Voters could face decision on tax levy
How much money would a 2.5-mil tax levy bring to the cash strapped county coffers?
The Lawrence County Commission Thursday agreed to ask the Lawrence County Auditor’s Office to answer that question.
Commission President Jason Stephens introduced the matter and estimated such a levy would bring in $1.75 million. This is one step toward putting such a levy in front of the voters and Stephens said it could be on the ballot as early as the May primary, if the commission decides to move forward.
The commission also approved a new board that will supervise the consolidation of the county’s emergency dispatch systems.
Stephens said, while recent moves have made the county’s short-term future more secure, a levy would address long-term needs that can’t be met on its existing budget.
One area of need is ambulance service. The levy would allow for the purchase of new ambulances — something the county has not had since 2006 — and possibly even new ambulance stations.
It would also free up roughly $1 million in general fund monies that is now spent on ambulance service, money that could be used, Stephens pointed out, for keeping road patrol deputies behind the wheel.
Finding money to pay for the escalating crime rate has been a regular problem for the sheriff and commissioners alike.
The county had an EMS levy but it was replaced in 1998 with the half-cent sales tax that remains in effect today.
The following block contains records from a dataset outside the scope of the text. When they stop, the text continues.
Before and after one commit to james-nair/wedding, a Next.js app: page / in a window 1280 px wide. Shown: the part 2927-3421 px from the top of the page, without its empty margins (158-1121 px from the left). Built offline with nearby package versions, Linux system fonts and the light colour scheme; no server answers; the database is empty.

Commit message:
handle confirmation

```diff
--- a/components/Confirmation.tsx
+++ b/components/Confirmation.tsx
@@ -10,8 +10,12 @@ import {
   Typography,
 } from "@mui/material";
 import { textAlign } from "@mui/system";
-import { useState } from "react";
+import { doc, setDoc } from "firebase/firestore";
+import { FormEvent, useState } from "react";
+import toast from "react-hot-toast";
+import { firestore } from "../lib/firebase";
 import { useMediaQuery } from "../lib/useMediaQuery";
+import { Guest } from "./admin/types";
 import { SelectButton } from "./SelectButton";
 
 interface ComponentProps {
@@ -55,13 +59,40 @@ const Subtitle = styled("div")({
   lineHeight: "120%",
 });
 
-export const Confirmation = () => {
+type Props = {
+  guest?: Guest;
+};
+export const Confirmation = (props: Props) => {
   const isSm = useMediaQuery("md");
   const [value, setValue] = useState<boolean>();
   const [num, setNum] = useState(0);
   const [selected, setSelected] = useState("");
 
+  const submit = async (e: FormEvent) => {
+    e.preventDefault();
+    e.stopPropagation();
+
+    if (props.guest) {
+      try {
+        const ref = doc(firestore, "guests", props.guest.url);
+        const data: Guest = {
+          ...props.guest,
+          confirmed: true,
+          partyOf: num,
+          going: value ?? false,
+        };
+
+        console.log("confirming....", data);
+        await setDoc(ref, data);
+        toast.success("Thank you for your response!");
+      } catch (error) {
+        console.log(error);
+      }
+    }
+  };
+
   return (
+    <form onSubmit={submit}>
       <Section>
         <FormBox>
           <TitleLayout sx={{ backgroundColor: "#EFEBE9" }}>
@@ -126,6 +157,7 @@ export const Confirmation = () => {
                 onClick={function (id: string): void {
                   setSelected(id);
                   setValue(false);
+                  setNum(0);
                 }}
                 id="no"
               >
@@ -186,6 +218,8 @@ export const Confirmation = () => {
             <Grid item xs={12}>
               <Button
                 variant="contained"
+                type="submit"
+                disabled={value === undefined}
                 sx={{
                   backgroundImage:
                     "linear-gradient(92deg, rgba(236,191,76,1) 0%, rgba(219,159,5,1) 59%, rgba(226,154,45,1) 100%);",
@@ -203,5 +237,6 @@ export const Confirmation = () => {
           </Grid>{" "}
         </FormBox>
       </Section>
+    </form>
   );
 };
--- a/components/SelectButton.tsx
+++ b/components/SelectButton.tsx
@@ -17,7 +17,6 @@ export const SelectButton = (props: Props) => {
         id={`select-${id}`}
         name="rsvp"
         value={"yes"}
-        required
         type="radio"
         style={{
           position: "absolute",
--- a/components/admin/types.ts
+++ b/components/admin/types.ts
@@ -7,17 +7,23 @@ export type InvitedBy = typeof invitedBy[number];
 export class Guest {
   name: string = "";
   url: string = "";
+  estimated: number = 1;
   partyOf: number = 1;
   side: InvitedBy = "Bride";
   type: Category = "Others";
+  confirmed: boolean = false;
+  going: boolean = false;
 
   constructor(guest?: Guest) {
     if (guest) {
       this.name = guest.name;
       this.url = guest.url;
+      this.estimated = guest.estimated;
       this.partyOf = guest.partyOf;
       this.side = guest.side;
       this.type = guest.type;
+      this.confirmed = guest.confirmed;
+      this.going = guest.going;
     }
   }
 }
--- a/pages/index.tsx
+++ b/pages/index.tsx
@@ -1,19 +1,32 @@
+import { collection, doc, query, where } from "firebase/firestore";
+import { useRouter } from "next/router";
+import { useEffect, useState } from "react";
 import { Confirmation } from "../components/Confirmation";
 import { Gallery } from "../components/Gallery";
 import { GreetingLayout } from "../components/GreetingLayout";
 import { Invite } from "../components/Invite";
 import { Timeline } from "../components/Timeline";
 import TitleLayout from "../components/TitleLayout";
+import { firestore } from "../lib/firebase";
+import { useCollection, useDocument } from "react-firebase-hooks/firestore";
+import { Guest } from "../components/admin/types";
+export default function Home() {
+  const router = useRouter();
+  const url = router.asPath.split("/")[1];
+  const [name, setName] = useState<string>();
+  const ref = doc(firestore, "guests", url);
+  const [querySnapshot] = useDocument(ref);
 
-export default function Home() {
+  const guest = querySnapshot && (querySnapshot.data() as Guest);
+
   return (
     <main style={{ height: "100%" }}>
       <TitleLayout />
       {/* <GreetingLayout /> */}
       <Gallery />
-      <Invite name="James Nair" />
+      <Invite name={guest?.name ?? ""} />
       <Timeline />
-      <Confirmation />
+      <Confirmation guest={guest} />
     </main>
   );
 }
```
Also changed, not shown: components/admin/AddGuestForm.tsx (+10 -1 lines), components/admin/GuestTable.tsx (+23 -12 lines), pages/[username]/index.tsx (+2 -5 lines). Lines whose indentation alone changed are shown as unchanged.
Commissioner Doug Malone said, while he supported the motion to ask the auditor’s office to determine how much the levy would bring in, he has not asked anyone to put a levy on the ballot nor did he ask anyone to circulate any petitions in regard to it.
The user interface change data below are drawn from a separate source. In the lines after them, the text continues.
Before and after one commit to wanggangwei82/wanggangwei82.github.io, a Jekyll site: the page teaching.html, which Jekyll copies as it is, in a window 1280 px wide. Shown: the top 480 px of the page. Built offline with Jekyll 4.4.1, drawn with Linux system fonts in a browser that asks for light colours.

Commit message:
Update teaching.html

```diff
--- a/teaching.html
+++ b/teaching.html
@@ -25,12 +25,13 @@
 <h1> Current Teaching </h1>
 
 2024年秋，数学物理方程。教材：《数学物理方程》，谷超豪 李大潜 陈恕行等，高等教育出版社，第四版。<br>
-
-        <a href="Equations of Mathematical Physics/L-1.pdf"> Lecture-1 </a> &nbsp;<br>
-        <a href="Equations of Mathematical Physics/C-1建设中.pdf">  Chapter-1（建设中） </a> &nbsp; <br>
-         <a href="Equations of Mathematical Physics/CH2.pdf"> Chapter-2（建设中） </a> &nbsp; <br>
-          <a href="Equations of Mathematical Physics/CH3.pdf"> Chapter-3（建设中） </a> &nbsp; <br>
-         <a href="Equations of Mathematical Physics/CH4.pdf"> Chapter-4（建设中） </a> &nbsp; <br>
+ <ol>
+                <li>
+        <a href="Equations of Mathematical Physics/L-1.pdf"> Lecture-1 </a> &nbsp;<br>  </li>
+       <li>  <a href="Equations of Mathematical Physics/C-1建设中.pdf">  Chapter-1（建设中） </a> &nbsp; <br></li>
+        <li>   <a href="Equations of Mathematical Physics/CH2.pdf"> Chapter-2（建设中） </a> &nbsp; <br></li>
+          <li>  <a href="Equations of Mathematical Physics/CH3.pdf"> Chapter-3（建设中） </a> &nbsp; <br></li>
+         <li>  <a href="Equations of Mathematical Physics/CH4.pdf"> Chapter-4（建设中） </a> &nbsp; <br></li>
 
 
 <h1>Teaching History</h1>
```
Commissioner Les Boggs said, while he did agree to Stephens’ motion, he still wants to study the matter because he had not seen information about it until Thursday.
The commission Thursday also approved a nine-member 911 dispatching board.
“This would be to handle the operations of 911 with the idea of consolidation,” Malone explained.
Right now, the sheriff’s office has its own dispatchers who handle calls for law enforcement assistance. The 911 dispatch center handles call for fire and ambulance assistance.
The City of Ironton also has its own dispatch center. The county commission hopes to save money by combining the dispatching into one entity.
The nine members are Sheriff Jeff Lawless, Ironton Police Chief Jim Carey, Fayette Township Trustee Terry Wise, George Barnett, president of the Rome Township Volunteer Fire Department, Tom Runyon, Ironton fire chief and a member of the Lawrence County Fire Chiefs Association, Dave Wilson, representing consumers, Terry Doolin, a representative of Southeast Ohio Emergency Medical Services, Chesapeake Mayor Dick Gilpin and Mike Caldwell, publisher of The Tribune.
HUNTINGTON, W.Va. — Advantage Toyota has pledged to donate $50,000 to the Cabell Huntington Hospital Children’s Hospital project to sponsor... read more